The problem is, not everybody watches television (or uses their computer as one). Many people use services such as Netflix exclusively, or spend their time surfing YouTube, which warrants no licence. And some outliers have no interest in moving pictures at all.
Just having a TV in the house doesn’t mean it has to have papers: you’ve actually got to turn it on. As it is inconceivable to Capita that you can own a set which primarily gets used as, say, a temporary storage facility the top of which is easier to access than drawers and a step up from the floor,
only occasionally being called into service for things called ‘videos’, you’re considered guilty until proven innocent — “Tell us you don’t need one.”

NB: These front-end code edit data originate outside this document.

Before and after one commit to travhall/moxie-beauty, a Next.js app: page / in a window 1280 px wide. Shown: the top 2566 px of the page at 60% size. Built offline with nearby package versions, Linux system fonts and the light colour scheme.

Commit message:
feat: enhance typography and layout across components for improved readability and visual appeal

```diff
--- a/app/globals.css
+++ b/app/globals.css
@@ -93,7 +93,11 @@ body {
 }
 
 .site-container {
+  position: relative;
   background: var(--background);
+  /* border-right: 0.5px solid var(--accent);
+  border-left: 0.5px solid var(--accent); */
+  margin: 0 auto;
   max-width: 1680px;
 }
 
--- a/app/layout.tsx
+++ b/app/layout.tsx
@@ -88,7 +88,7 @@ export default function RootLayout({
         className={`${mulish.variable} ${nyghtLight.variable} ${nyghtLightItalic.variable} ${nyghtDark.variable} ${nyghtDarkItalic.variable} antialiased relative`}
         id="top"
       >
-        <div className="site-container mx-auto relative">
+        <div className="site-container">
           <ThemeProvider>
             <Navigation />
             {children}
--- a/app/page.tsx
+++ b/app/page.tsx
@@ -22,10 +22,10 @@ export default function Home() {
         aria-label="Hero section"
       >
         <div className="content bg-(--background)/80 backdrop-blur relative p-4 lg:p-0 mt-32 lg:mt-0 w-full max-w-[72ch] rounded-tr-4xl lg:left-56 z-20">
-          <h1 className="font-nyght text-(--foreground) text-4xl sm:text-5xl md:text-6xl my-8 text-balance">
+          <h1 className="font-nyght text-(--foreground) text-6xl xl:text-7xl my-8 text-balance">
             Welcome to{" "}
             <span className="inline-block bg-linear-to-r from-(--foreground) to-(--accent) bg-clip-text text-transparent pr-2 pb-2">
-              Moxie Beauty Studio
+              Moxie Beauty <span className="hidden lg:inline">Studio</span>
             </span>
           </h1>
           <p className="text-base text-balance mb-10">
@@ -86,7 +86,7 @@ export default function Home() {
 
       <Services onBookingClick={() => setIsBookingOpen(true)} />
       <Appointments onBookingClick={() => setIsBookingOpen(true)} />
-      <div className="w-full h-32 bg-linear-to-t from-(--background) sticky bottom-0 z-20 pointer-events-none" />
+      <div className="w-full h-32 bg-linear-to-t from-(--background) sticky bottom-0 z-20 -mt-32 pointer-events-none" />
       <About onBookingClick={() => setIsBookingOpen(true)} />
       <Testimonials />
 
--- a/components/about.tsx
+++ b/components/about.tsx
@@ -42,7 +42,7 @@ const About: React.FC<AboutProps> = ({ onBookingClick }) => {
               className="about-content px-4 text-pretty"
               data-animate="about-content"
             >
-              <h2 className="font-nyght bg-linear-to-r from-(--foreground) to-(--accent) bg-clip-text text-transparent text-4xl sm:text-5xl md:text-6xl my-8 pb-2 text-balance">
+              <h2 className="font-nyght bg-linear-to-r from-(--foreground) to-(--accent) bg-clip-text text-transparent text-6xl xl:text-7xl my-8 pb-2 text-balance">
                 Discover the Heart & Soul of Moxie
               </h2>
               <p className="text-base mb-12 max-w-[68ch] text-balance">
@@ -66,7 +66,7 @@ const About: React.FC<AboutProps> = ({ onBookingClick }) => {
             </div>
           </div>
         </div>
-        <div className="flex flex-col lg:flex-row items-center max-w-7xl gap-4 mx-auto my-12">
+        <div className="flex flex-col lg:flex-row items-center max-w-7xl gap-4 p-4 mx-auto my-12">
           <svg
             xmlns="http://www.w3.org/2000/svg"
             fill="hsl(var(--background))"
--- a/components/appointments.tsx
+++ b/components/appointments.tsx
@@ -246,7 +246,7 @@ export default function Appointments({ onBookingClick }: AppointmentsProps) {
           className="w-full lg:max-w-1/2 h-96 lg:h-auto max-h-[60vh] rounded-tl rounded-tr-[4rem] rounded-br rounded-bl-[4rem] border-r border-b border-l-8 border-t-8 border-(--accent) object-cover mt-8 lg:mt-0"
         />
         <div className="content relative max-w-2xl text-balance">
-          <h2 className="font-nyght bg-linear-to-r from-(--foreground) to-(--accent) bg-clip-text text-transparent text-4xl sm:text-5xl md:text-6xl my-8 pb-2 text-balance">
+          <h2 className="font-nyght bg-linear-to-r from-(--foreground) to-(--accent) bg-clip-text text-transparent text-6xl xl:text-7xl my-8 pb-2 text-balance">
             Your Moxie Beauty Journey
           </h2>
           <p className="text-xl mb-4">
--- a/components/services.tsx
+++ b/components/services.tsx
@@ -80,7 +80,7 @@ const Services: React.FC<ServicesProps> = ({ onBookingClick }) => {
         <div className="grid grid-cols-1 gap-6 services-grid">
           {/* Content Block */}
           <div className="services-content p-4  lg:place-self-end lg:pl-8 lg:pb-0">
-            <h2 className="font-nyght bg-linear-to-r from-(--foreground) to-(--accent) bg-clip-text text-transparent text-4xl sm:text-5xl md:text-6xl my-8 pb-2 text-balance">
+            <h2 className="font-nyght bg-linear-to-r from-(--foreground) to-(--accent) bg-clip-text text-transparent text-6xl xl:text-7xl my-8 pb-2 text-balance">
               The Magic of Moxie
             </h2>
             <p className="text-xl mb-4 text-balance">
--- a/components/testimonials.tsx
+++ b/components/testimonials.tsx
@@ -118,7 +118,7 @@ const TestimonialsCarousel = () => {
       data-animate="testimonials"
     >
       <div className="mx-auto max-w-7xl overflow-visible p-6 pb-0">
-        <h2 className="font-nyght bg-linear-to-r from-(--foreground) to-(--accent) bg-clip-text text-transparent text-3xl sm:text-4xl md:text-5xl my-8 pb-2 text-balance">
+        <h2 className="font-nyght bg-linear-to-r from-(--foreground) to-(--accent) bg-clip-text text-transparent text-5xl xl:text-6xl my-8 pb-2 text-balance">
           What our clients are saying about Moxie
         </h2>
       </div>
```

If only it were that easy. Yes, you can inform them that none of this applies to you, but you’ll still have to be prepared to admit an Enforcement Officer to check up on you. Or so they say.
Actually, Capita ‘Officers’ have no more right to enter your home than the Pizza Delivery Guy.
You’re perfectly entitled to close the door in their face, or better yet, not open it in the first place.
Why would you be so rude? Perhaps because you have the quaint notion your home really is your castle, or as close to a castle as you can afford, and being asked to admit what are basically salesmen, or else, sticks in the craw.
As you can see, the tone of the letters is firm if not threatening. It works. There are even people who have admitted to caving in and getting a licence although they absolutely don’t need one, due to a combination of intimidation and ignorance of the law.
Mrs Legal Occupier and I made sure we knew our rights before taking the drastic step of laughing at the letters that come through the slot about once a month. And anyway we’re busy the 27th. I for one am going to be spending it apologising for wishing her happy anniversary right after waking up.